God will help you just go for it | Faithful Living
By JOAN BAY KLOPE
Whidbey News Times Columnist
July 20, 2012 · Updated 3:25 PM
I’m not a devotee of spiritualist Marianne Williamson, but I agree with her when she says that “our deepest fear is not that we are inadequate. Our deepest fear is that we are powerful beyond measure.” Within days, we will watch Olympic athletes from nations around the world clear hurdles, swim into record books and stick landings. They chose tenacity over fear. Dared to envision themselves in successful activities. Embraced the reality that there is pain with gain.
How many of us choose comfort and mediocrity, over-plan or vegetate because we can’t seem to take the next scary step?
Bestselling Christian author Max Lucado suggests that people actively engage in five activities when contemplating exciting future challenges as well as enormous hurdles.
First, recall the times when God was there to provide you with the energy, courage, hope and passion you needed. Write down a situation when it was apparent God was working in practical ways to help in an activity in which you were involved. If you are unable to readily invoke a memory of your own, turn in your Bible to the stories where God was actively engaged in people’s lives. Then read God’s promise in First Chronicles 16: “Remember His marvelous works which He has done. God’s attentiveness to your life remains steadfast.”
Second, dedicate time to pray. Not only will it require that you quiet your racing thoughts, but you will experience peace, mental clarity and a renewed connection with God. You’ll begin to sift through ideas that are worthy of your attention and step away from those that are not.
Third, ask God to help you discover ways to bring honor and glory to Himself. To this day I’m fortified by the experience we had with my dad in 2006 when we learned his sudden illness was advanced pancreatic cancer and he had little time to live. Fourteen short days following the devastating news he died and when the attending physician came into the room shortly after his passing, he asked me how I was able to react with such peace when there had been so little time to process the news.
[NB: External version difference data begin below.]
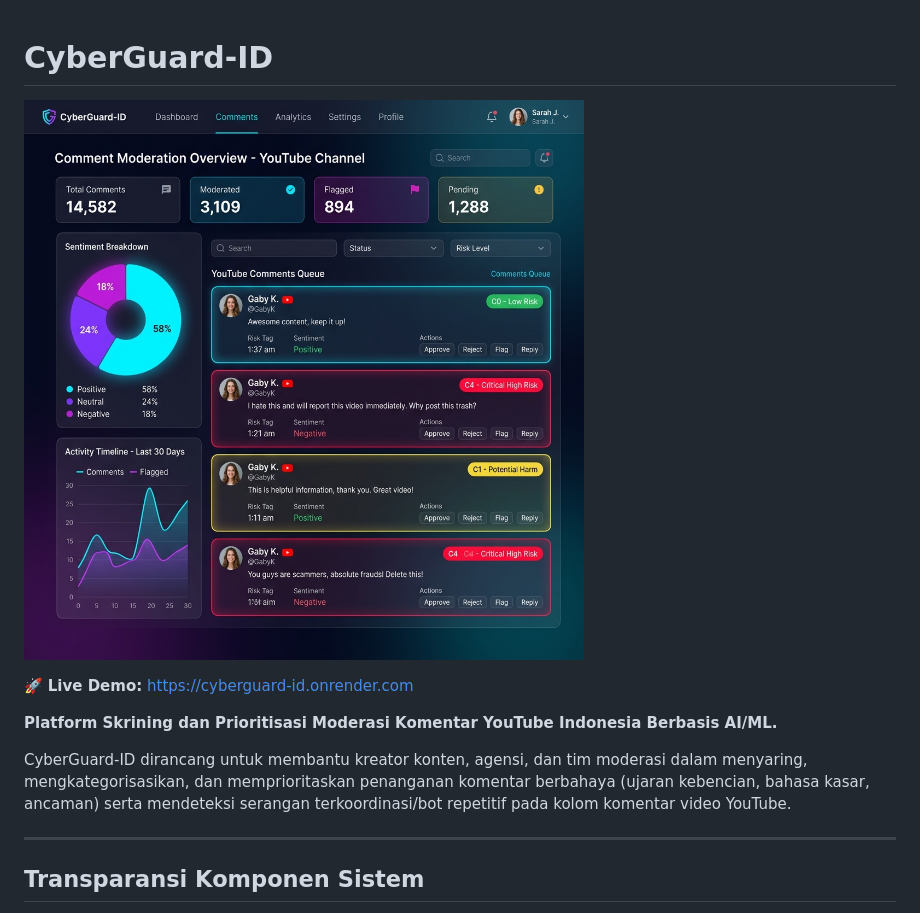
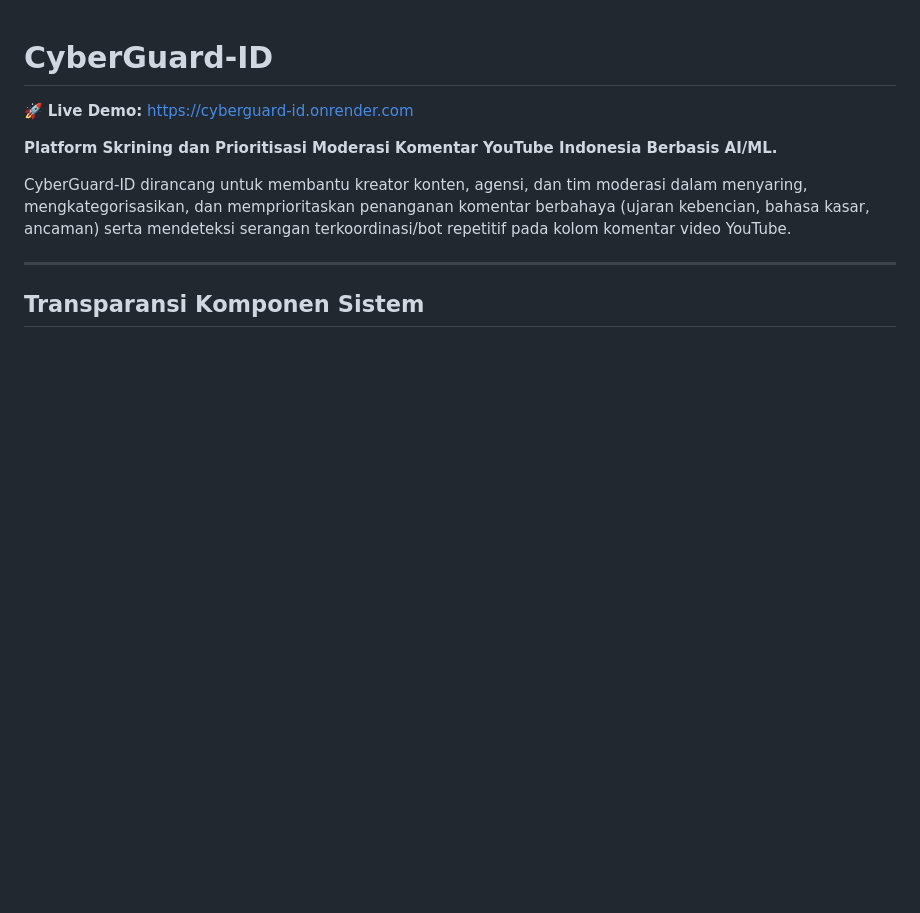
Before and after one commit to Hihanghohengg/Cyberguard-ID, a Markdown page: README.md, the part around the change. Rendered like a GitHub page; blank space fills up the shorter version.

Commit message:
Remove dashboard photo from README

```diff
--- a/README.md
+++ b/README.md
@@ -1,6 +1,5 @@
 # CyberGuard-ID
 
-![CyberGuard-ID Dashboard](docs/dashboard_ui.jpg)
 
 🚀 **Live Demo:** [https://cyberguard-id.onrender.com](https://cyberguard-id.onrender.com)
 
```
I told him I had sensed God’s presence throughout those final days and I would have fallen apart without faith that I’d be with Dad again someday. Filled with intense emotion, it was hard to speak, but I understood it was my moment to represent the truth as I had experienced it.
Fourth, move forward. Get on with your plan. You have probably pondered it long enough, itemized the challenges. Turn now to your passion and step forward.
Fifth, don’t stop once you get moving. Be persistent and seek inspiration from this sweet poem, penned by one of America’s greatest poets and university educators, Henry Wadsworth Longfellow:
“The heights by great men reached and kept; Were not obtained by sudden flight; But they, while their companions slept; Were toiling upward in the night.”
God remains on duty. Partner with Him and be part of the adventure.